With the Island closed to the public until May, we’ll take a look at some of the history of Governors Island.
Nolan Park is the gem of the Historic District. While Quarters 1, the 1843 Commanding Officer’s Quarters, gets most of the attention for its architectural flair, I’m drawn to the fifteen yellow homes. This is the former officer family housing, built between 1845 and 1902. It’s mind boggling to think how many military families lived in these homes going back to when President John Tyler was in office.
Before we study Quarters 19, here is a walk through the history of this part of the island. Originally, the east side of Nolan Park, Quarters 1-9, was called General’s Row. The other side of the park, the western side with Quarters 13-20, was Colonel’s Row. I know all of the modern signage erected in recent years puts Colonel’s Row facing Liggett Hall (Building 400), and the little triangle park is now called Colonel’s Row Green. But every map and drawing of the island going back more than one hundred years says Colonel’s Row was on “The Green.” (I tried to help, but was told that the Coast Guard changed the name. The branch of the armed forces without colonels). These brick homes were called Regimental Row or Brick Row.
Quarters 20, constructed in 1902, was the final yellow house built on Fort Columbus (before the name was changed back to Fort Jay in 1904) on Colonel’s Row. Quarters 20 has always been a favorite, ever since the first resident, General Frederick Dent Grant, son of President U.S. Grant, was the post commander. Postcards were made of it.
However, next door to it is another charming house.
Quarters 19 (GPS: N 40.689897, E -74.014371) was the penultimate home built on Nolan Park. The Army authorized it in 1890 and the contract was awarded to builder Henry Spruck of Stapleton, Staten Island. He built it for $11,165.00 (about $289,700 today). Work commenced on August 20, 1890, and was finished over Christmas. The two-story, six-bedroom home was designed for a senior officer and family. Like the others on the row it incorporates wood-frame construction in the Victorian Vernacular style constructed on Governors Island according to standardized Quartermaster General plans. Similar homes are on Army posts across the country.
When the first family moved in sometime in 1891, it was a single-family house with a porch that wraps around the front. In the 1930s there was a housing shortage on the island and the home was remodeled and became a two-family house. One of the more interesting features is in the kitchen. Quarters 19 is the only home on Governors Island with a stained-glass window. The Army did not issue this. It’s unknown whom the soldier was that loved this house so much that he had a beautiful custom-made window installed into what were really temporary quarters.

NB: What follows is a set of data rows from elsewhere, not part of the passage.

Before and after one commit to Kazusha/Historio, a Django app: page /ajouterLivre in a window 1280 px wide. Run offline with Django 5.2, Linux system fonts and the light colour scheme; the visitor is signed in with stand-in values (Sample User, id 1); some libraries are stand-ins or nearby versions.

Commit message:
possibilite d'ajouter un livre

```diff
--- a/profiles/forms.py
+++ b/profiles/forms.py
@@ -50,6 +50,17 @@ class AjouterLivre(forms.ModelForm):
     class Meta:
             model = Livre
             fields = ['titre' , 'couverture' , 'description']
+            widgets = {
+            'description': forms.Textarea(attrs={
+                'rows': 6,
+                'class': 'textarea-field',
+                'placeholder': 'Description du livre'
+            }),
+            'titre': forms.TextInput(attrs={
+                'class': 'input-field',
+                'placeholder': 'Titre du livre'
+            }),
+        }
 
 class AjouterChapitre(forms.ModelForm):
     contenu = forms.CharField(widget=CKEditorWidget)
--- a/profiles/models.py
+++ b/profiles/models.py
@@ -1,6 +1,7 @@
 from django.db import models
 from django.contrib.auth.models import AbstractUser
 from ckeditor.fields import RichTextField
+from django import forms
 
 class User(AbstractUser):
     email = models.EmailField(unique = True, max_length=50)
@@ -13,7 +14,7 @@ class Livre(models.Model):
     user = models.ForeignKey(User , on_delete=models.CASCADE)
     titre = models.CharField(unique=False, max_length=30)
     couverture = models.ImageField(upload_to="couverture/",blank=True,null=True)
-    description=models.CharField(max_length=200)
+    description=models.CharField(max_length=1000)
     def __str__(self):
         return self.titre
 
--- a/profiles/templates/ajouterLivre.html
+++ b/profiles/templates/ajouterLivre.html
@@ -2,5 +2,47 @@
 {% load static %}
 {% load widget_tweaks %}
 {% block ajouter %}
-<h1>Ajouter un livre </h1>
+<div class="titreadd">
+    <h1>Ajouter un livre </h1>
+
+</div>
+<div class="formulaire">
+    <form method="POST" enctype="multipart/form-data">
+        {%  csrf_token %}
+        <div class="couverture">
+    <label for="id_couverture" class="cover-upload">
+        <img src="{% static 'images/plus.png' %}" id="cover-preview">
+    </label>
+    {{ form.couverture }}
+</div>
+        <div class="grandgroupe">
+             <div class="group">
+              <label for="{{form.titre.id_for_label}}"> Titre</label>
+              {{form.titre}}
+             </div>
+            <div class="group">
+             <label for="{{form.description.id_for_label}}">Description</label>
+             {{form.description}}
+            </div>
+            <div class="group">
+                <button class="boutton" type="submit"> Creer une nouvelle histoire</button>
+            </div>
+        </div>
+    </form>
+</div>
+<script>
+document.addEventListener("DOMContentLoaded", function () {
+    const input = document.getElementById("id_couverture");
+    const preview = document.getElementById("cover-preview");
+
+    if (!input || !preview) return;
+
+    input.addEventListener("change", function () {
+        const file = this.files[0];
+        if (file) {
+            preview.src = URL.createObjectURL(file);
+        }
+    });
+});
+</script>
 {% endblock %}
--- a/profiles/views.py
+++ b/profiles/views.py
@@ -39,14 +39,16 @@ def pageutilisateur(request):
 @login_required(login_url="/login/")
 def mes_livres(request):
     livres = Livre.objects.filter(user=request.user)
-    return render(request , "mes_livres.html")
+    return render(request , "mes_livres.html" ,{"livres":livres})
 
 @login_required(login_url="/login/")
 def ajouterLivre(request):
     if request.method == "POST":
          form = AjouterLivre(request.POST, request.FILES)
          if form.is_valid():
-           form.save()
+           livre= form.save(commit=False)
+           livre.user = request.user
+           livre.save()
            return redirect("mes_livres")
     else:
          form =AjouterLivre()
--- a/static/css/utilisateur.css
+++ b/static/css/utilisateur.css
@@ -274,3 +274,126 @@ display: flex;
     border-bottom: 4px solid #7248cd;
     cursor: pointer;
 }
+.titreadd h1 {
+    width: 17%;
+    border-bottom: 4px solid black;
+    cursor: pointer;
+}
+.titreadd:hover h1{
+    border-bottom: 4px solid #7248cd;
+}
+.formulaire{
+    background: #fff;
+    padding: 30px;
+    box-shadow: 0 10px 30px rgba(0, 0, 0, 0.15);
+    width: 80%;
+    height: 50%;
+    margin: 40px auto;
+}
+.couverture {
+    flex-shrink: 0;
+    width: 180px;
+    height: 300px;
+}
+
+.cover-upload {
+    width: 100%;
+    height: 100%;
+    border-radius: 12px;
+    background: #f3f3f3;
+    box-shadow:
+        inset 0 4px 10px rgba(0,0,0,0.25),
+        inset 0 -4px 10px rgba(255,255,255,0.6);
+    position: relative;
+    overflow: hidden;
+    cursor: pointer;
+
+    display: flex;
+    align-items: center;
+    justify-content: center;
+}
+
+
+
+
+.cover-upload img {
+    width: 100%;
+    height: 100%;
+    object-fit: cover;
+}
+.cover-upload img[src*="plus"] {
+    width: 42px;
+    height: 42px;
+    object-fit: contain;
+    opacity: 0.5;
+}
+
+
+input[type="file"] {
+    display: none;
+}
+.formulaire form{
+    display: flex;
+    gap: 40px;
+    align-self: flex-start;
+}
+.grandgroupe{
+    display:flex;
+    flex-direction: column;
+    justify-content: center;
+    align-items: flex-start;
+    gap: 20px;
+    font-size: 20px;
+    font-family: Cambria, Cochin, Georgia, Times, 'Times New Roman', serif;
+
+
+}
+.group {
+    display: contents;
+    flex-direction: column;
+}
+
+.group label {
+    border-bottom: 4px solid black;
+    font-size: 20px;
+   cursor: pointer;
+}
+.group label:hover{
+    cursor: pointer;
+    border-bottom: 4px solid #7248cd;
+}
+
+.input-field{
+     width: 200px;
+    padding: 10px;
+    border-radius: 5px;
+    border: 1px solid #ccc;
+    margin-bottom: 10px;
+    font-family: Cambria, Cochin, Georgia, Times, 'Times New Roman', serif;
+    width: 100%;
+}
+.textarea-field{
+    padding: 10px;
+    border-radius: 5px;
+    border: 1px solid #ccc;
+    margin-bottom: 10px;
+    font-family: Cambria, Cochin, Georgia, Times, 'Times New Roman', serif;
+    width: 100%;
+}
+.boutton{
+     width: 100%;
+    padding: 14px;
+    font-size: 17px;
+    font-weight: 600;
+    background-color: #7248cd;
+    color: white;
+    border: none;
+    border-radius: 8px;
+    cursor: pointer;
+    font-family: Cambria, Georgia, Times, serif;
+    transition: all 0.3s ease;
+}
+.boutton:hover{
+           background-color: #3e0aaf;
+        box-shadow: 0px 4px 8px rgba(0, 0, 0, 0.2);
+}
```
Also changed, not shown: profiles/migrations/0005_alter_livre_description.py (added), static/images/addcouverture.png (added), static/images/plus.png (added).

The same year Henry Spruck built Quarters 19 on Governors Island he also completed another officers’ house at Fort Wadsworth, Quarters 112. The Quartermaster plans are the same and the homes look identical. Spruck was the builder of two other city landmarks. Both are on the same street in Stapleton, Staten Island: 387 St. Paul’s Avenue (1887), an eye-popping house in the Queen Anne-style for the daughter of beer baron George Bechtel, and the former P.S. 15 (1898), designed by Edward Alfred Sargent. Spruck also built the Louis A. and Laura Stirn House (1908), 79 Howard Avenue, given landmark status in 2001.
In 2017 Quarters 19 will be one hundred twenty-seven years old. It is commonly used in the summertime by organizations such as the New-York Historical Society.
The park is named for Major General Dennis E. Nolan (1872-1956). He was a veteran of the Spanish-American War, Philippine-American War, and World War I. His last command was at Fort Jay before he retired in 1936.
Kevin C. Fitzpatrick has written and edited seven books with ties to New York history, including "The Governors Island Explorer's Guide" and "World War I New York: A Guide to the City’s Enduring Ties to the Great War." Kevin is a licensed sightseeing guide and has been leading walking tours since 1999. He resides in Manhattan.